Go through the records below and set each one down exactly, leaving out any pictures.

+--

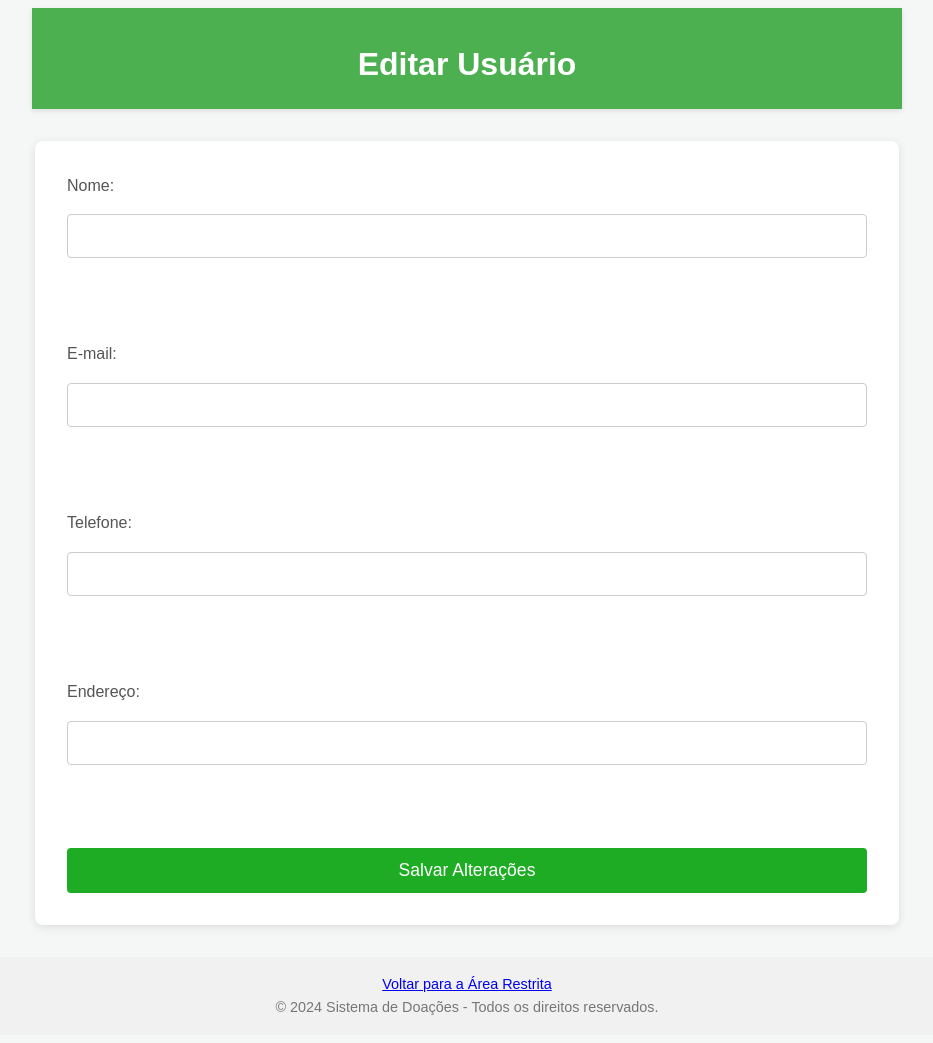
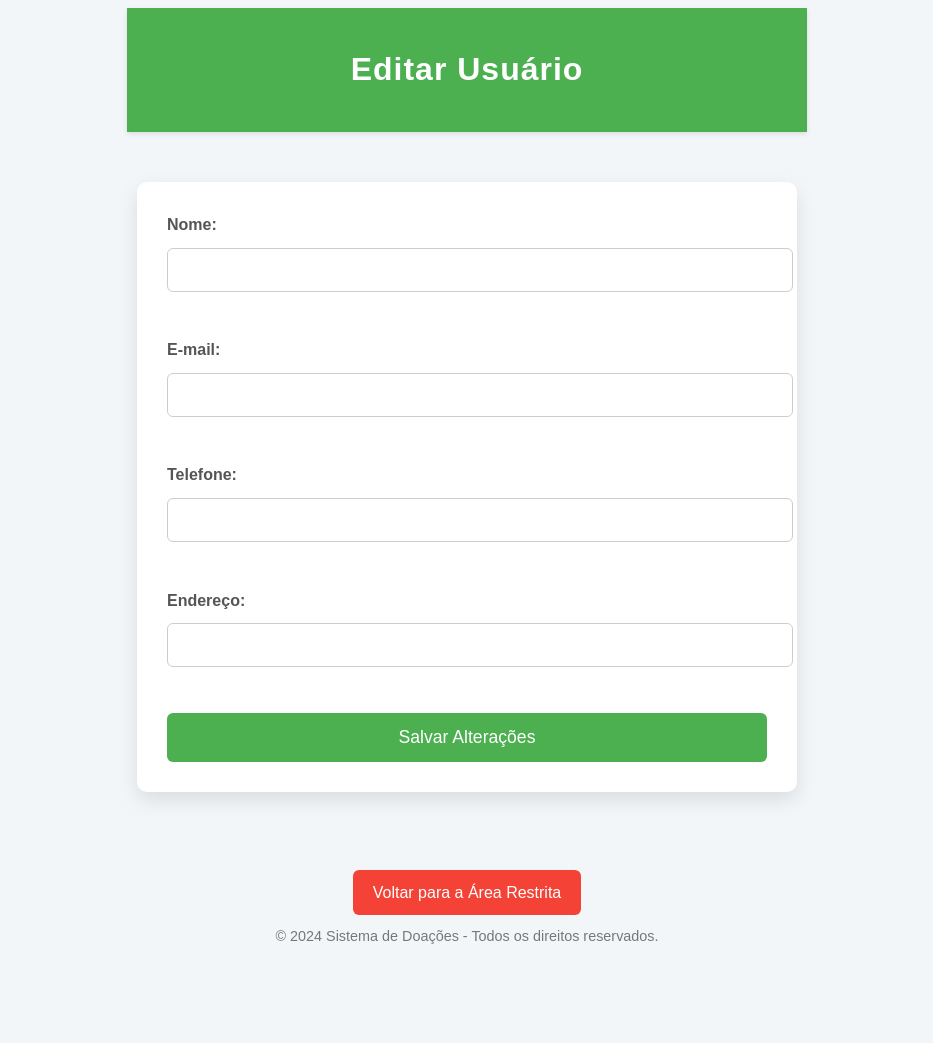
Before and after one commit to SenacProgSis/Projeto_Doa_Alimentos, a Flask app: page /editar_usuario/1 in a window 1280 px wide. Shown: the whole page, without its empty margins (173-1106 px from the left). After the commit the page ends 944 px from the top, so only its background shows below. Run offline with Flask 3, Linux system fonts and the light colour scheme; a user stored in the database is signed in; data comes from the database, SQL or seed files in the repository; parts of the project's set-up code (start-up, migrations or seed data) failed here and were passed over; some libraries are stand-ins or nearby versions.

Commit message:
pág. doação e usuário

```diff
--- a/static/css/editar_doacao.css
+++ b/static/css/editar_doacao.css
@@ -8,14 +8,14 @@
 
 /* Cabeçalho */
 header {
-    background-color: #4caf50; /* Cor mais vibrante */
+    background-color: #4caf50;
     color: #fff;
     padding: 10px 0;
     text-align: center;
     box-shadow: 0 2px 5px rgba(0, 0, 0, 0.1);
-    margin-bottom: 20px; /* Espaço de 20px entre o cabeçalho e o conteúdo */
-    width: 90%; /* Largura reduzida */
-    max-width: 870px; /* Largura máxima do cabeçalho */
+    margin-bottom: 20px;
+    width: 90%;
+    max-width: 870px;
     margin-left: auto;
     margin-right: auto;
 }
@@ -23,20 +23,6 @@
 header h1 {
     font-size: 2rem;
     margin-bottom: 0.5rem;
-}
-
-header a {
-    color: #fff;
-    text-decoration: none;
-    font-size: 1.1rem;
-    padding: 5px 15px;
-    background-color: #3c7a3f;
-    border-radius: 5px;
-    transition: background-color 0.3s ease;
-}
-
-header a:hover {
-    background-color: #91e287;
 }
 
 /* Formulário principal */
@@ -113,11 +99,35 @@
     color: #777;
     margin-top: 2rem;
     padding: 1rem 0;
-    background-color: #f1f1f1;
+    background-color: transparent; /* Removida a cor de fundo */
+    box-shadow: none; /* Removida a sombra */
+    border: none; /* Caso tenha bordas, remova */
+}
+footer p {
+    margin: 0;
 }
 
-footer p {
-    margin: 0;
+/* Botão "Voltar para a Área Restrita" */
+.btn-back {
+    display: inline-block;
+    margin-bottom: 1rem;
+    padding: 10px 20px;
+    background-color: #f44336;
+    color: #fff;
+    text-decoration: none;
+    font-size: 1rem;
+    border-radius: 6px;
+    transition: background-color 0.3s ease, transform 0.2s;
+}
+
+.btn-back:hover {
+    background-color: #d32f2f;
+    transform: translateY(-3px);
+}
+
+.btn-back:active {
+    background-color: #2f7a31;
+    transform: translateY(1px);
 }
 
 /* Responsividade para telas pequenas */
--- a/static/css/editar_usuario.css
+++ b/static/css/editar_usuario.css
@@ -6,54 +6,35 @@
     display: flex;
     flex-direction: column;
     min-height: 100vh;
-    justify-content: space-between; /* Garante que o conteúdo seja distribuído corretamente */
+    justify-content: space-between;
 }
 
 /* Container comum para alinhar elementos */
 .container {
     width: 100%;
-    max-width: 800px; /* Largura máxima do contêiner */
+    max-width: 800px;
     margin: 0 auto;
     padding: 0 20px;
 }
 
 /* Cabeçalho */
 header {
-    background-color: #4caf50; /* Cor mais vibrante */
+    background-color: #4caf50;
     color: #fff;
-    padding: 10px 0;
+    padding: 15px 0;
     text-align: center;
     box-shadow: 0 2px 5px rgba(0, 0, 0, 0.1);
-    margin-bottom: 20px; /* Espaço de 20px entre o cabeçalho e o conteúdo */
-    width: 90%; /* Largura reduzida */
-    max-width: 680px; /* Largura máxima do cabeçalho */
+    margin-bottom: 20px;
+    width: 90%;
+    max-width: 680px;
     margin-left: auto;
     margin-right: auto;
 }
 
-header .container {
-    width: 100%;
-}
-
 header h1 {
     font-size: 2rem;
-    letter-spacing: 2px;
     font-weight: 700;
-    margin-bottom: 20px;
-}
-
-header a {
-    color: #fff;
-    text-decoration: none;
-    font-size: 1.1rem;
-    padding: 5px 15px;
-    background-color: #3c7a3f;
-    border-radius: 5px;
-    transition: background-color 0.3s ease;
-}
-
-header a:hover {
-    background-color: #91e287;
+    letter-spacing: 1px;
 }
 
 /* Estilo principal do formulário */
@@ -67,7 +48,7 @@
 
 form {
     background-color: #fff;
-    padding: 40px;
+    padding: 30px;
     border-radius: 10px;
     box-shadow: 0 8px 20px rgba(0, 0, 0, 0.1);
     width: 100%;
@@ -76,24 +57,23 @@
 }
 
 form:hover {
-    transform: scale(1.02); /* Efeito de escala suave ao passar o mouse */
+    transform: scale(1.02);
 }
 
 form label {
     display: block;
     font-weight: 600;
-    margin-bottom: 8px;
+    margin-bottom: 10px;
     color: #555;
 }
 
 form input {
     width: 100%;
-    padding: 14px;
+    padding: 12px;
     margin-bottom: 20px;
     border: 1px solid #ccc;
     border-radius: 6px;
     font-size: 1rem;
-    color: #333;
     transition: border-color 0.3s ease;
 }
 
@@ -105,10 +85,10 @@
 
 form button {
     width: 100%;
-    padding: 16px;
+    padding: 14px;
     background-color: #4caf50;
     color: #fff;
-    font-size: 1.2rem;
+    font-size: 1.1rem;
     border: none;
     border-radius: 6px;
     cursor: pointer;
@@ -116,22 +96,45 @@
 }
 
 form button:hover {
-    background-color: #20db0fc7;
-}
-
-form button:active {
-    background-color: #46e94e;
+    background-color: #3a9e40;
 }
 
 /* Rodapé */
+/* Footer */
 footer {
-    background-color: #fdfafa;
-    color: #485258;
     text-align: center;
-    padding: 20px;
-    margin-top: auto;
+    font-size: 0.9rem;
+    color: #777;
+    margin-top: 2rem;
+    padding: 1rem 0;
+    background-color: transparent; /* Removida a cor de fundo */
+    box-shadow: none; /* Removida a sombra */
+    border: none; /* Caso tenha bordas, remova */
 }
+
 
 footer p {
     font-size: 0.9rem;
+    margin-top: 10px;
 }
+
+/* Botão "Voltar para a Área Restrita" */
+.btn-back {
+    display: inline-block;
+    padding: 10px 20px;
+    background-color: #f44336;
+    color: #fff;
+    text-decoration: none;
+    font-size: 1rem;
+    border-radius: 6px;
+    transition: background-color 0.3s ease, transform 0.2s;
+}
+
+.btn-back:hover {
+    background-color: #d32f2f;
+    transform: translateY(-3px);
+}
+.btn-back:active {
+    background-color: #2f7a31;
+    transform: translateY(1px);
+}
--- a/templates/editar_usuario.html
+++ b/templates/editar_usuario.html
@@ -3,7 +3,7 @@
 <head>
     <meta charset="UTF-8">
     <meta name="viewport" content="width=device-width, initial-scale=1.0">
-    <link rel="stylesheet" href="/static/css/editar_doacao.css">
+    <link rel="stylesheet" href="/static/css/editar_usuario.css">
     <title>Editar Usuário</title>
 </head>
 <body>
@@ -30,8 +30,11 @@
     </main>
 
     <footer>
-        <a href="/area_restrita">Voltar para a Área Restrita</a>
-        <p>© 2024 Sistema de Doações - Todos os direitos reservados.</p>
+        <div class="container">
+            <a href="/area_restrita" class="btn-back">Voltar para a Área Restrita</a>
+            <p>© 2024 Sistema de Doações - Todos os direitos reservados.</p>
+        </div>
     </footer>
+
 </body>
 </html>
```
Also changed, not shown: templates/editar_doacao.html (+7 -5 lines).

+--

Exercise output:
Before and after one commit to SenacProgSis/Projeto_Doa_Alimentos, a Flask app: page /editar_usuario/1 in a window 1280 px wide. Shown: the whole page, without its empty margins (173-1106 px from the left). After the commit the page ends 944 px from the top, so only its background shows below. Run offline with Flask 3, Linux system fonts and the light colour scheme; a user stored in the database is signed in; data comes from the database, SQL or seed files in the repository; parts of the project's set-up code (start-up, migrations or seed data) failed here and were passed over; some libraries are stand-ins or nearby versions.

Commit message:
pág. doação e usuário

```diff
--- a/static/css/editar_doacao.css
+++ b/static/css/editar_doacao.css
@@ -8,14 +8,14 @@
 
 /* Cabeçalho */
 header {
-    background-color: #4caf50; /* Cor mais vibrante */
+    background-color: #4caf50;
     color: #fff;
     padding: 10px 0;
     text-align: center;
     box-shadow: 0 2px 5px rgba(0, 0, 0, 0.1);
-    margin-bottom: 20px; /* Espaço de 20px entre o cabeçalho e o conteúdo */
-    width: 90%; /* Largura reduzida */
-    max-width: 870px; /* Largura máxima do cabeçalho */
+    margin-bottom: 20px;
+    width: 90%;
+    max-width: 870px;
     margin-left: auto;
     margin-right: auto;
 }
@@ -23,20 +23,6 @@
 header h1 {
     font-size: 2rem;
     margin-bottom: 0.5rem;
-}
-
-header a {
-    color: #fff;
-    text-decoration: none;
-    font-size: 1.1rem;
-    padding: 5px 15px;
-    background-color: #3c7a3f;
-    border-radius: 5px;
-    transition: background-color 0.3s ease;
-}
-
-header a:hover {
-    background-color: #91e287;
 }
 
 /* Formulário principal */
@@ -113,11 +99,35 @@
     color: #777;
     margin-top: 2rem;
     padding: 1rem 0;
-    background-color: #f1f1f1;
+    background-color: transparent; /* Removida a cor de fundo */
+    box-shadow: none; /* Removida a sombra */
+    border: none; /* Caso tenha bordas, remova */
+}
+footer p {
+    margin: 0;
 }
 
-footer p {
-    margin: 0;
+/* Botão "Voltar para a Área Restrita" */
+.btn-back {
+    display: inline-block;
+    margin-bottom: 1rem;
+    padding: 10px 20px;
+    background-color: #f44336;
+    color: #fff;
+    text-decoration: none;
+    font-size: 1rem;
+    border-radius: 6px;
+    transition: background-color 0.3s ease, transform 0.2s;
+}
+
+.btn-back:hover {
+    background-color: #d32f2f;
+    transform: translateY(-3px);
+}
+
+.btn-back:active {
+    background-color: #2f7a31;
+    transform: translateY(1px);
 }
 
 /* Responsividade para telas pequenas */
--- a/static/css/editar_usuario.css
+++ b/static/css/editar_usuario.css
@@ -6,54 +6,35 @@
     display: flex;
     flex-direction: column;
     min-height: 100vh;
-    justify-content: space-between; /* Garante que o conteúdo seja distribuído corretamente */
+    justify-content: space-between;
 }
 
 /* Container comum para alinhar elementos */
 .container {
     width: 100%;
-    max-width: 800px; /* Largura máxima do contêiner */
+    max-width: 800px;
     margin: 0 auto;
     padding: 0 20px;
 }
 
 /* Cabeçalho */
 header {
-    background-color: #4caf50; /* Cor mais vibrante */
+    background-color: #4caf50;
     color: #fff;
-    padding: 10px 0;
+    padding: 15px 0;
     text-align: center;
     box-shadow: 0 2px 5px rgba(0, 0, 0, 0.1);
-    margin-bottom: 20px; /* Espaço de 20px entre o cabeçalho e o conteúdo */
-    width: 90%; /* Largura reduzida */
-    max-width: 680px; /* Largura máxima do cabeçalho */
+    margin-bottom: 20px;
+    width: 90%;
+    max-width: 680px;
     margin-left: auto;
     margin-right: auto;
 }
 
-header .container {
-    width: 100%;
-}
-
 header h1 {
     font-size: 2rem;
-    letter-spacing: 2px;
     font-weight: 700;
-    margin-bottom: 20px;
-}
-
-header a {
-    color: #fff;
-    text-decoration: none;
-    font-size: 1.1rem;
-    padding: 5px 15px;
-    background-color: #3c7a3f;
-    border-radius: 5px;
-    transition: background-color 0.3s ease;
-}
-
-header a:hover {
-    background-color: #91e287;
+    letter-spacing: 1px;
 }
 
 /* Estilo principal do formulário */
@@ -67,7 +48,7 @@
 
 form {
     background-color: #fff;
-    padding: 40px;
+    padding: 30px;
     border-radius: 10px;
     box-shadow: 0 8px 20px rgba(0, 0, 0, 0.1);
     width: 100%;
@@ -76,24 +57,23 @@
 }
 
 form:hover {
-    transform: scale(1.02); /* Efeito de escala suave ao passar o mouse */
+    transform: scale(1.02);
 }
 
 form label {
     display: block;
     font-weight: 600;
-    margin-bottom: 8px;
+    margin-bottom: 10px;
     color: #555;
 }
 
 form input {
     width: 100%;
-    padding: 14px;
+    padding: 12px;
     margin-bottom: 20px;
     border: 1px solid #ccc;
     border-radius: 6px;
     font-size: 1rem;
-    color: #333;
     transition: border-color 0.3s ease;
 }
 
@@ -105,10 +85,10 @@
 
 form button {
     width: 100%;
-    padding: 16px;
+    padding: 14px;
     background-color: #4caf50;
     color: #fff;
-    font-size: 1.2rem;
+    font-size: 1.1rem;
     border: none;
     border-radius: 6px;
     cursor: pointer;
@@ -116,22 +96,45 @@
 }
 
 form button:hover {
-    background-color: #20db0fc7;
-}
-
-form button:active {
-    background-color: #46e94e;
+    background-color: #3a9e40;
 }
 
 /* Rodapé */
+/* Footer */
 footer {
-    background-color: #fdfafa;
-    color: #485258;
     text-align: center;
-    padding: 20px;
-    margin-top: auto;
+    font-size: 0.9rem;
+    color: #777;
+    margin-top: 2rem;
+    padding: 1rem 0;
+    background-color: transparent; /* Removida a cor de fundo */
+    box-shadow: none; /* Removida a sombra */
+    border: none; /* Caso tenha bordas, remova */
 }
+
 
 footer p {
     font-size: 0.9rem;
+    margin-top: 10px;
 }
+
+/* Botão "Voltar para a Área Restrita" */
+.btn-back {
+    display: inline-block;
+    padding: 10px 20px;
+    background-color: #f44336;
+    color: #fff;
+    text-decoration: none;
+    font-size: 1rem;
+    border-radius: 6px;
+    transition: background-color 0.3s ease, transform 0.2s;
+}
+
+.btn-back:hover {
+    background-color: #d32f2f;
+    transform: translateY(-3px);
+}
+.btn-back:active {
+    background-color: #2f7a31;
+    transform: translateY(1px);
+}
--- a/templates/editar_usuario.html
+++ b/templates/editar_usuario.html
@@ -3,7 +3,7 @@
 <head>
     <meta charset="UTF-8">
     <meta name="viewport" content="width=device-width, initial-scale=1.0">
-    <link rel="stylesheet" href="/static/css/editar_doacao.css">
+    <link rel="stylesheet" href="/static/css/editar_usuario.css">
     <title>Editar Usuário</title>
 </head>
 <body>
@@ -30,8 +30,11 @@
     </main>
 
     <footer>
-        <a href="/area_restrita">Voltar para a Área Restrita</a>
-        <p>© 2024 Sistema de Doações - Todos os direitos reservados.</p>
+        <div class="container">
+            <a href="/area_restrita" class="btn-back">Voltar para a Área Restrita</a>
+            <p>© 2024 Sistema de Doações - Todos os direitos reservados.</p>
+        </div>
     </footer>
+
 </body>
 </html>
```
Also changed, not shown: templates/editar_doacao.html (+7 -5 lines).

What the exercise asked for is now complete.